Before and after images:
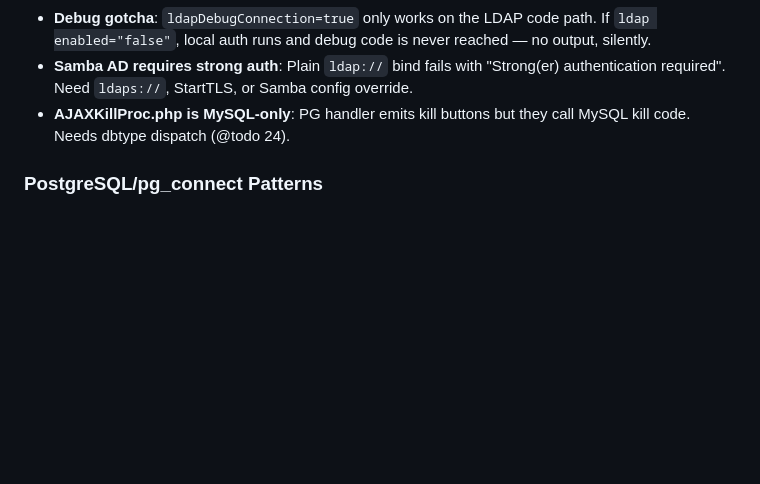
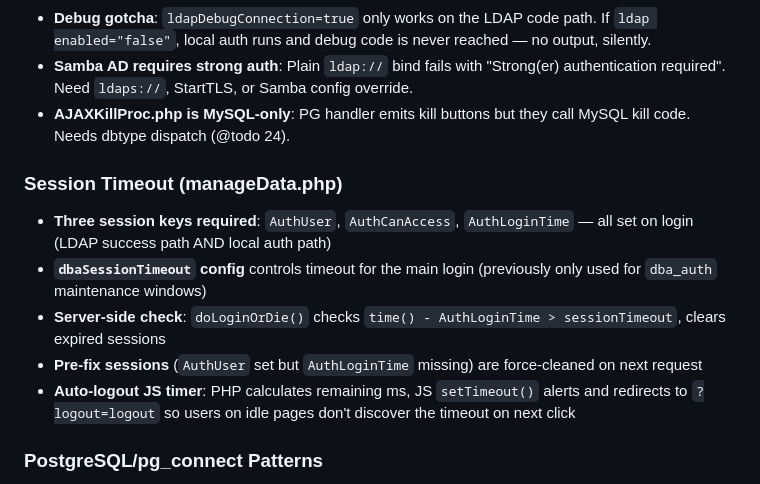
Before and after one commit to kbcmdba/ActiveQueryListing, a Markdown page: CLAUDE_KNOWLEDGE_SHARED.md, the part around the change. GitHub-like rendering; blank space fills up the shorter version.

```diff
--- a/CLAUDE_KNOWLEDGE_SHARED.md
+++ b/CLAUDE_KNOWLEDGE_SHARED.md
@@ -184,6 +184,13 @@ When modifying config parsing, always test all three steps:
 - **Samba AD requires strong auth**: Plain `ldap://` bind fails with "Strong(er) authentication required". Need `ldaps://`, StartTLS, or Samba config override.
 - **AJAXKillProc.php is MySQL-only**: PG handler emits kill buttons but they call MySQL kill code. Needs dbtype dispatch (@todo 24).
 
+### Session Timeout (manageData.php)
+- **Three session keys required**: `AuthUser`, `AuthCanAccess`, `AuthLoginTime` — all set on login (LDAP success path AND local auth path)
+- **`dbaSessionTimeout` config** controls timeout for the main login (previously only used for `dba_auth` maintenance windows)
+- **Server-side check**: `doLoginOrDie()` checks `time() - AuthLoginTime > sessionTimeout`, clears expired sessions
+- **Pre-fix sessions** (`AuthUser` set but `AuthLoginTime` missing) are force-cleaned on next request
+- **Auto-logout JS timer**: PHP calculates remaining ms, JS `setTimeout()` alerts and redirects to `?logout=logout` so users on idle pages don't discover the timeout on next click
+
 ### PostgreSQL/pg_connect Patterns
 - `pg_connect()` uses space-delimited connection strings — passwords with spaces must be single-quoted: `password='my pass'`
 - Escape single quotes and backslashes in passwords before embedding in connection string
```
Also changed, not shown: CLAUDE.md (+7 -0 lines).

• **About this task**:
All of the entries must be reproduced exactly, apart from the pictures, which are to be dropped.

• **Response to the task**:
Before and after one commit to kbcmdba/ActiveQueryListing, a Markdown page: CLAUDE_KNOWLEDGE_SHARED.md, the part around the change. GitHub-like rendering; blank space fills up the shorter version.

```diff
--- a/CLAUDE_KNOWLEDGE_SHARED.md
+++ b/CLAUDE_KNOWLEDGE_SHARED.md
@@ -184,6 +184,13 @@ When modifying config parsing, always test all three steps:
 - **Samba AD requires strong auth**: Plain `ldap://` bind fails with "Strong(er) authentication required". Need `ldaps://`, StartTLS, or Samba config override.
 - **AJAXKillProc.php is MySQL-only**: PG handler emits kill buttons but they call MySQL kill code. Needs dbtype dispatch (@todo 24).
 
+### Session Timeout (manageData.php)
+- **Three session keys required**: `AuthUser`, `AuthCanAccess`, `AuthLoginTime` — all set on login (LDAP success path AND local auth path)
+- **`dbaSessionTimeout` config** controls timeout for the main login (previously only used for `dba_auth` maintenance windows)
+- **Server-side check**: `doLoginOrDie()` checks `time() - AuthLoginTime > sessionTimeout`, clears expired sessions
+- **Pre-fix sessions** (`AuthUser` set but `AuthLoginTime` missing) are force-cleaned on next request
+- **Auto-logout JS timer**: PHP calculates remaining ms, JS `setTimeout()` alerts and redirects to `?logout=logout` so users on idle pages don't discover the timeout on next click
+
 ### PostgreSQL/pg_connect Patterns
 - `pg_connect()` uses space-delimited connection strings — passwords with spaces must be single-quoted: `password='my pass'`
 - Escape single quotes and backslashes in passwords before embedding in connection string
```
Also changed, not shown: CLAUDE.md (+7 -0 lines).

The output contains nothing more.